Collected data:

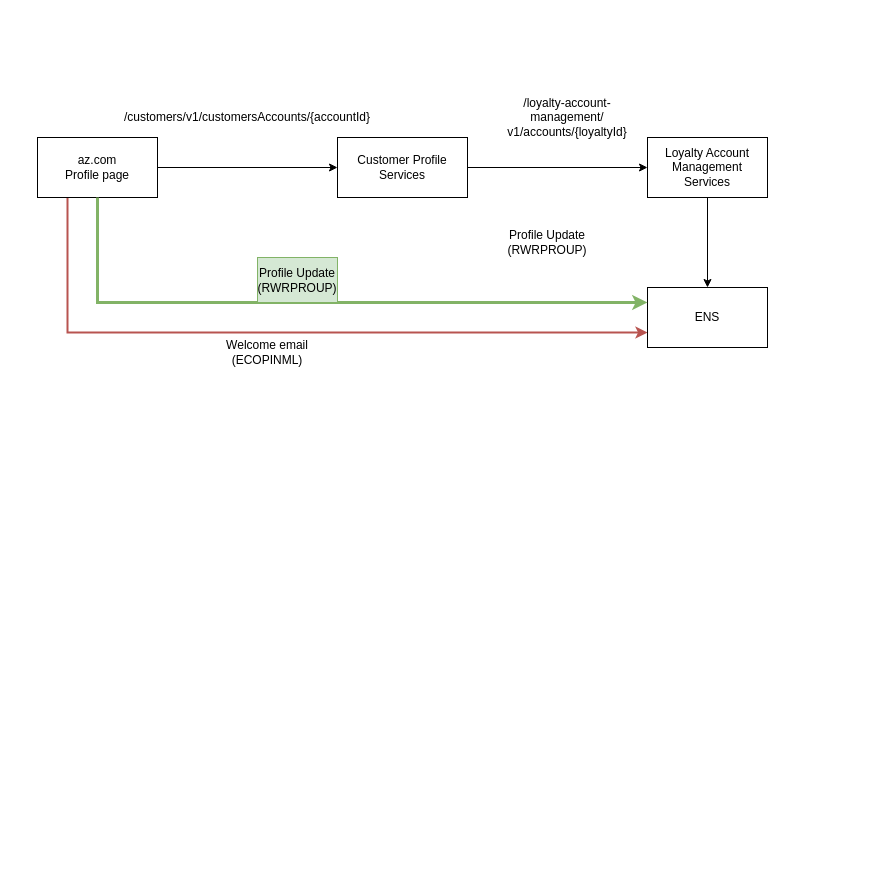
The draw.io diagram Ecom profile update email flow.drawio in AarellanoH/draw_io, before the edit. Source tidied: cells renumbered, new cells numbered last; positions are measured from the earlier drawing's top-left corner, leaving out a move shared by most shapes. Both pictures are drawn from the tidied source at 100%, with x=0, y=0 at pixel (37, 62).
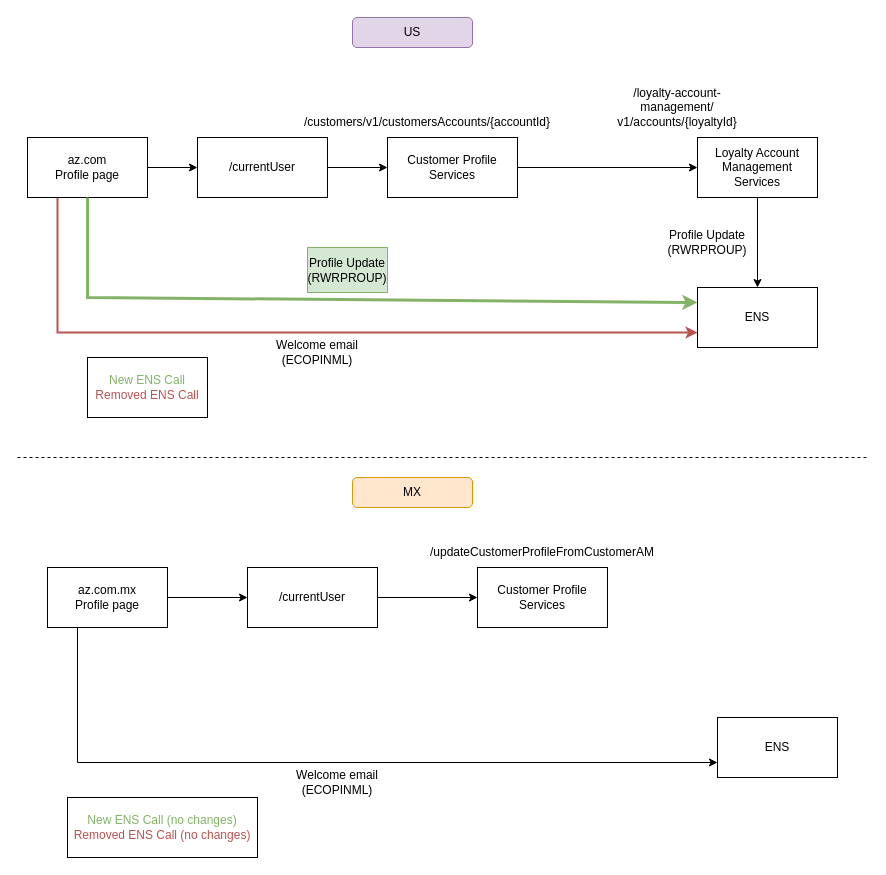
Above is the later version.

Change to the diagram source:
```diff
@@
-    <mxCell id="3" style="edgeStyle=orthogonalEdgeStyle;rounded=0;jumpSize=9;jettySize=auto;html=1;entryX=0;entryY=0.5;entryDx=0;entryDy=0;strokeWidth=1;" parent="1" edge="1" source="4" target="14">
-      <mxGeometry relative="1" as="geometry" />
-    </mxCell>
+    <mxCell id="16" style="edgeStyle=orthogonalEdgeStyle;rounded=0;jumpSize=9;jettySize=auto;html=1;exitX=1;exitY=0.5;exitDx=0;exitDy=0;entryX=0;entryY=0.5;entryDx=0;entryDy=0;strokeWidth=1;fontColor=#b85451;" parent="1" edge="1" source="4" target="19">
+      <mxGeometry relative="1" as="geometry" />
+    </mxCell>
     <mxCell id="4" value="az.com&lt;br&gt;Profile page" style="rounded=0;whiteSpace=wrap;html=1;" parent="1" vertex="1">
-      <mxGeometry y="75" width="120" height="60" as="geometry" />
+      <mxGeometry x="-10" y="75" width="120" height="60" as="geometry" />
     </mxCell>
@@
     <mxCell id="6" value="Loyalty Account Management Services" style="rounded=0;whiteSpace=wrap;html=1;" parent="1" vertex="1">
-      <mxGeometry x="610" y="75" width="120" height="60" as="geometry" />
+      <mxGeometry x="660" y="75" width="120" height="60" as="geometry" />
     </mxCell>
     <mxCell id="7" value="&lt;span dir=&quot;ltr&quot; class=&quot;ui-provider bpm bpn c d e f g h i j k l m n o p q r s t bpo bpp w x y z ab ac ae af ag ah ai aj ak&quot;&gt;/loyalty-account-management/&lt;/span&gt;v1/accounts/{loyaltyId}" style="text;html=1;strokeColor=none;fillColor=none;align=center;verticalAlign=middle;whiteSpace=wrap;rounded=0;" parent="1" vertex="1">
-      <mxGeometry x="460" y="25" width="140" height="60" as="geometry" />
+      <mxGeometry x="570" y="15" width="140" height="60" as="geometry" />
     </mxCell>
     <mxCell id="8" value="ENS" style="rounded=0;whiteSpace=wrap;html=1;" parent="1" vertex="1">
-      <mxGeometry x="610" y="225" width="120" height="60" as="geometry" />
+      <mxGeometry x="660" y="225" width="120" height="60" as="geometry" />
     </mxCell>
     <mxCell id="9" value="Profile Update&lt;br&gt;(RWRPROUP)" style="text;html=1;strokeColor=none;fillColor=none;align=center;verticalAlign=middle;whiteSpace=wrap;rounded=0;" parent="1" vertex="1">
-      <mxGeometry x="480" y="165" width="60" height="30" as="geometry" />
+      <mxGeometry x="640" y="165" width="60" height="30" as="geometry" />
     </mxCell>
     <mxCell id="10" style="endArrow=classic;html=1;rounded=0;exitX=0.5;exitY=1;exitDx=0;exitDy=0;entryX=0;entryY=0.25;entryDx=0;entryDy=0;fillColor=#d5e8d4;strokeColor=#82b366;jumpSize=8;strokeWidth=3;" parent="1" edge="1" source="4" target="8">
       <mxGeometry relative="1" as="geometry">
         <Array as="points">
-          <mxPoint x="60" y="240" />
-          <mxPoint x="180" y="240" />
+          <mxPoint x="50" y="235" />
         </Array>
       </mxGeometry>
     </mxCell>
     <mxCell id="11" value="Profile Update&lt;br&gt;(RWRPROUP)" style="text;html=1;strokeColor=#82b366;fillColor=#d5e8d4;align=center;verticalAlign=middle;whiteSpace=wrap;rounded=0;" parent="1" vertex="1">
-      <mxGeometry x="220" y="195" width="80" height="45" as="geometry" />
+      <mxGeometry x="270" y="185" width="80" height="45" as="geometry" />
     </mxCell>
     <mxCell id="12" value="Welcome email (ECOPINML)" style="text;html=1;strokeColor=none;fillColor=none;align=center;verticalAlign=middle;whiteSpace=wrap;rounded=0;" parent="1" vertex="1">
-      <mxGeometry x="180" y="275" width="100" height="30" as="geometry" />
+      <mxGeometry x="230" y="275" width="100" height="30" as="geometry" />
     </mxCell>
@@
     <mxCell id="14" value="Customer Profile Services" style="rounded=0;whiteSpace=wrap;html=1;" parent="1" vertex="1">
-      <mxGeometry x="300" y="75" width="130" height="60" as="geometry" />
+      <mxGeometry x="350" y="75" width="130" height="60" as="geometry" />
     </mxCell>
     <mxCell id="15" value="&lt;span dir=&quot;ltr&quot; class=&quot;ui-provider bpm bpn c d e f g h i j k l m n o p q r s t bpo bpp w x y z ab ac ae af ag ah ai aj ak&quot;&gt;/customers/v1/customersAccounts/{accountId}&lt;/span&gt;" style="text;html=1;strokeColor=none;fillColor=none;align=center;verticalAlign=middle;whiteSpace=wrap;rounded=0;" parent="1" vertex="1">
-      <mxGeometry x="140" width="140" height="110" as="geometry" />
+      <mxGeometry x="320" y="45" width="140" height="30" as="geometry" />
     </mxCell>
+    <mxCell id="17" value="&lt;span style=&quot;color: rgb(130, 179, 102);&quot;&gt;New ENS Call&lt;br&gt;&lt;/span&gt;Removed ENS Call&lt;span style=&quot;color: rgb(130, 179, 102);&quot;&gt;&lt;br&gt;&lt;/span&gt;" style="rounded=0;whiteSpace=wrap;html=1;fontColor=#b85451;" parent="1" vertex="1">
+      <mxGeometry x="50" y="295" width="120" height="60" as="geometry" />
+    </mxCell>
+    <mxCell id="18" style="edgeStyle=orthogonalEdgeStyle;rounded=0;jumpSize=9;jettySize=auto;html=1;exitX=1;exitY=0.5;exitDx=0;exitDy=0;entryX=0;entryY=0.5;entryDx=0;entryDy=0;strokeWidth=1;fontColor=#b85451;" parent="1" edge="1" source="19" target="14">
+      <mxGeometry relative="1" as="geometry" />
+    </mxCell>
+    <mxCell id="19" value="/currentUser" style="rounded=0;whiteSpace=wrap;html=1;" parent="1" vertex="1">
+      <mxGeometry x="160" y="75" width="130" height="60" as="geometry" />
+    </mxCell>
+    <mxCell id="20" style="edgeStyle=orthogonalEdgeStyle;rounded=0;jumpSize=9;jettySize=auto;html=1;exitX=0.25;exitY=1;exitDx=0;exitDy=0;entryX=0;entryY=0.75;entryDx=0;entryDy=0;strokeWidth=1;fillColor=#f8cecc;strokeColor=#000000;fontColor=#000000;" parent="1" edge="1" source="22" target="23">
+      <mxGeometry relative="1" as="geometry" />
+    </mxCell>
+    <mxCell id="21" style="edgeStyle=orthogonalEdgeStyle;rounded=0;jumpSize=9;jettySize=auto;html=1;exitX=1;exitY=0.5;exitDx=0;exitDy=0;entryX=0;entryY=0.5;entryDx=0;entryDy=0;strokeWidth=1;fontColor=#b85451;" parent="1" edge="1" source="22" target="29">
+      <mxGeometry relative="1" as="geometry" />
+    </mxCell>
+    <mxCell id="22" value="az.com.mx&lt;br&gt;Profile page" style="rounded=0;whiteSpace=wrap;html=1;" parent="1" vertex="1">
+      <mxGeometry x="10" y="505" width="120" height="60" as="geometry" />
+    </mxCell>
+    <mxCell id="23" value="ENS" style="rounded=0;whiteSpace=wrap;html=1;" parent="1" vertex="1">
+      <mxGeometry x="680" y="655" width="120" height="60" as="geometry" />
+    </mxCell>
+    <mxCell id="24" value="Welcome email (ECOPINML)" style="text;html=1;strokeColor=none;fillColor=none;align=center;verticalAlign=middle;whiteSpace=wrap;rounded=0;" parent="1" vertex="1">
+      <mxGeometry x="250" y="705" width="100" height="30" as="geometry" />
+    </mxCell>
+    <mxCell id="25" value="Customer Profile Services" style="rounded=0;whiteSpace=wrap;html=1;" parent="1" vertex="1">
+      <mxGeometry x="440" y="505" width="130" height="60" as="geometry" />
+    </mxCell>
+    <mxCell id="26" value="&lt;span dir=&quot;ltr&quot; class=&quot;ui-provider bpm bpn c d e f g h i j k l m n o p q r s t bpo bpp w x y z ab ac ae af ag ah ai aj ak&quot;&gt;/updateCustomerProfileFromCustomerAM&lt;/span&gt;" style="text;html=1;strokeColor=none;fillColor=none;align=center;verticalAlign=middle;whiteSpace=wrap;rounded=0;" parent="1" vertex="1">
+      <mxGeometry x="435" y="475" width="140" height="30" as="geometry" />
+    </mxCell>
+    <mxCell id="27" value="&lt;span style=&quot;color: rgb(130, 179, 102);&quot;&gt;New ENS Call (no changes)&lt;br&gt;&lt;/span&gt;Removed ENS Call (no changes)&lt;span style=&quot;color: rgb(130, 179, 102);&quot;&gt;&lt;br&gt;&lt;/span&gt;" style="rounded=0;whiteSpace=wrap;html=1;fontColor=#b85451;" parent="1" vertex="1">
+      <mxGeometry x="30" y="735" width="190" height="60" as="geometry" />
+    </mxCell>
+    <mxCell id="28" style="edgeStyle=orthogonalEdgeStyle;rounded=0;jumpSize=9;jettySize=auto;html=1;exitX=1;exitY=0.5;exitDx=0;exitDy=0;entryX=0;entryY=0.5;entryDx=0;entryDy=0;strokeWidth=1;fontColor=#b85451;" parent="1" edge="1" source="29" target="25">
+      <mxGeometry relative="1" as="geometry" />
+    </mxCell>
+    <mxCell id="29" value="/currentUser" style="rounded=0;whiteSpace=wrap;html=1;" parent="1" vertex="1">
+      <mxGeometry x="210" y="505" width="130" height="60" as="geometry" />
+    </mxCell>
+    <mxCell id="30" style="endArrow=none;dashed=1;html=1;rounded=0;strokeColor=#000000;strokeWidth=1;fontColor=#000000;jumpSize=9;" parent="1" edge="1">
+      <mxGeometry relative="1" as="geometry">
+        <mxPoint x="-20" y="395" as="sourcePoint" />
+        <mxPoint x="830" y="395" as="targetPoint" />
+      </mxGeometry>
+    </mxCell>
+    <mxCell id="31" value="MX" style="rounded=1;whiteSpace=wrap;html=1;fillColor=#ffe6cc;strokeColor=#d79b00;" parent="1" vertex="1">
+      <mxGeometry x="315" y="415" width="120" height="30" as="geometry" />
+    </mxCell>
+    <mxCell id="32" value="US" style="rounded=1;whiteSpace=wrap;html=1;fillColor=#e1d5e7;strokeColor=#9673a6;" parent="1" vertex="1">
+      <mxGeometry x="315" y="-45" width="120" height="30" as="geometry" />
+    </mxCell>
```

## BRIEF
Using the records above, say how many lines contain the string "mxPoint"; offer no other text.

## EXERCISE SOLUTION
5